**EXERCISE DATA:**
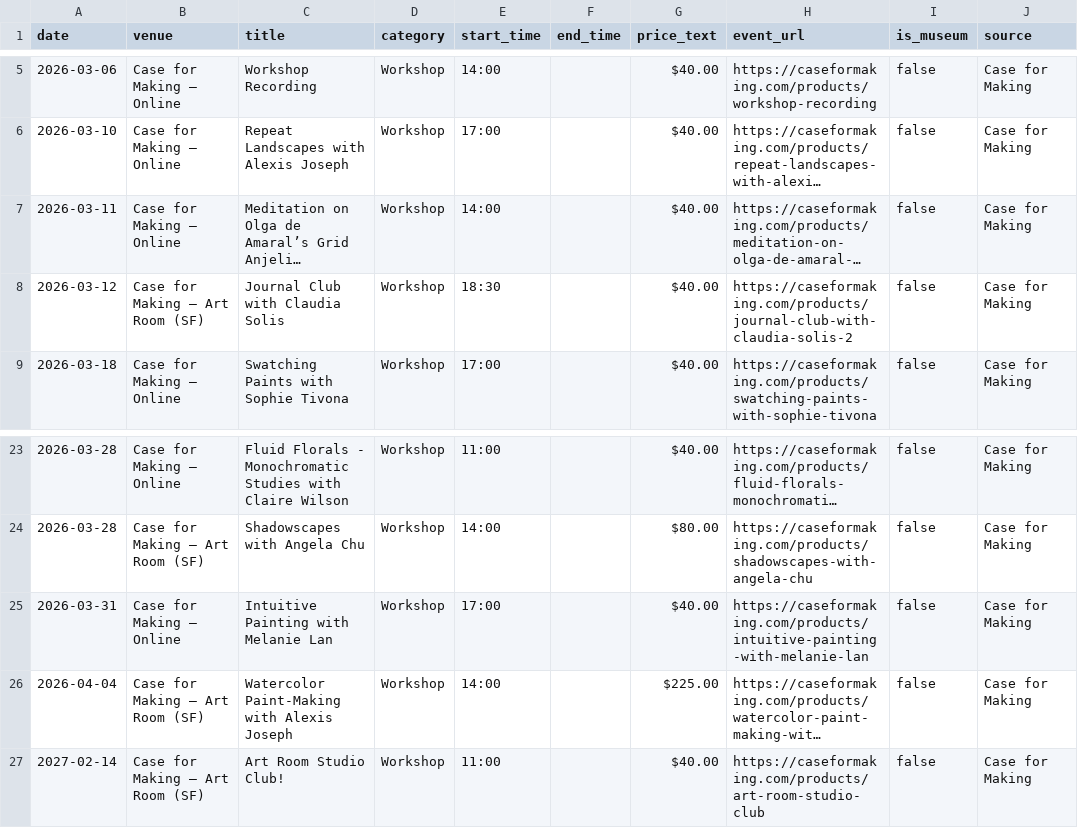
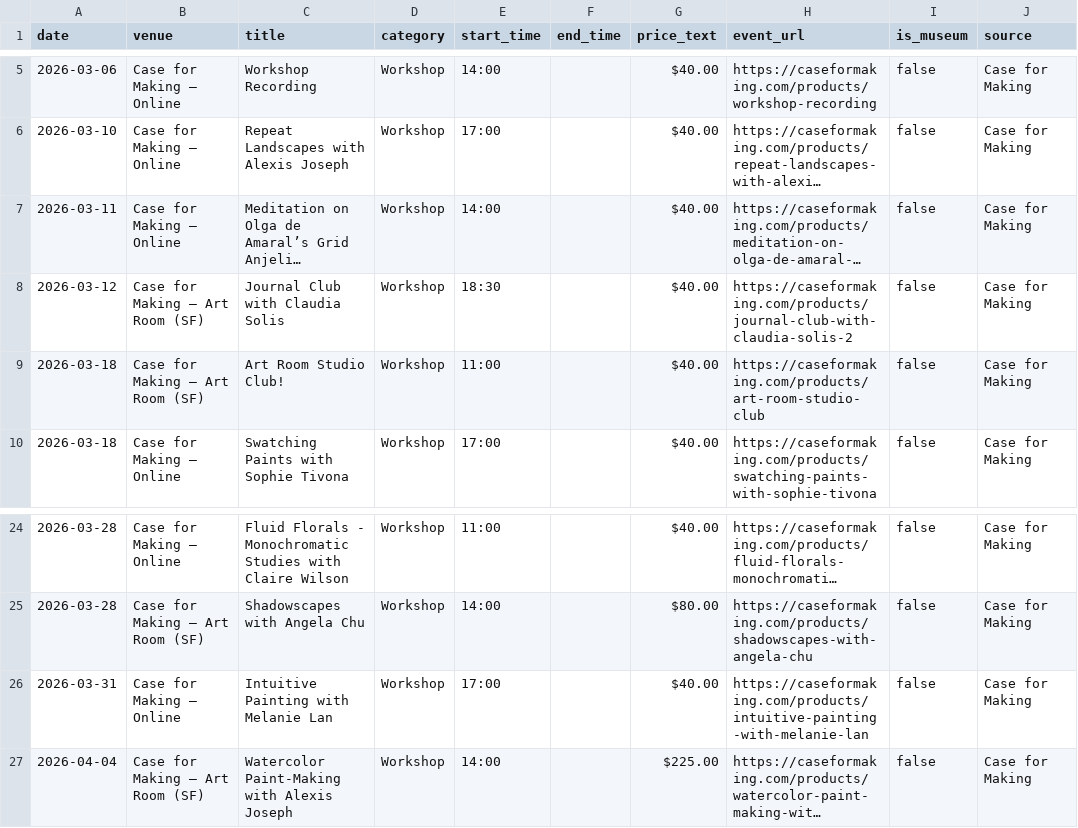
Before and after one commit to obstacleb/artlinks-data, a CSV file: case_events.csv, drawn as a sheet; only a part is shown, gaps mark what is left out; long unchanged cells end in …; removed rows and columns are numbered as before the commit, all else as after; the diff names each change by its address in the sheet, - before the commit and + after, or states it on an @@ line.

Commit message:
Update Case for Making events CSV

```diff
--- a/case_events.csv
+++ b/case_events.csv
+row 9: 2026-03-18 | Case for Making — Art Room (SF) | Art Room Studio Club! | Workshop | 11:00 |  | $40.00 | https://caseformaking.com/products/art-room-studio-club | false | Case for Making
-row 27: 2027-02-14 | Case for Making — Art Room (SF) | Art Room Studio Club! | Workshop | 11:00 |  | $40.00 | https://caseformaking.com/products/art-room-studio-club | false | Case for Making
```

**EXERCISE BRIEF:** An exact restatement of every record is required. Omit the images.

**REPLY:**
Before and after one commit to obstacleb/artlinks-data, a CSV file: case_events.csv, drawn as a sheet; only a part is shown, gaps mark what is left out; long unchanged cells end in …; removed rows and columns are numbered as before the commit, all else as after; the diff names each change by its address in the sheet, - before the commit and + after, or states it on an @@ line.

Commit message:
Update Case for Making events CSV

```diff
--- a/case_events.csv
+++ b/case_events.csv
+row 9: 2026-03-18 | Case for Making — Art Room (SF) | Art Room Studio Club! | Workshop | 11:00 |  | $40.00 | https://caseformaking.com/products/art-room-studio-club | false | Case for Making
-row 27: 2027-02-14 | Case for Making — Art Room (SF) | Art Room Studio Club! | Workshop | 11:00 |  | $40.00 | https://caseformaking.com/products/art-room-studio-club | false | Case for Making
```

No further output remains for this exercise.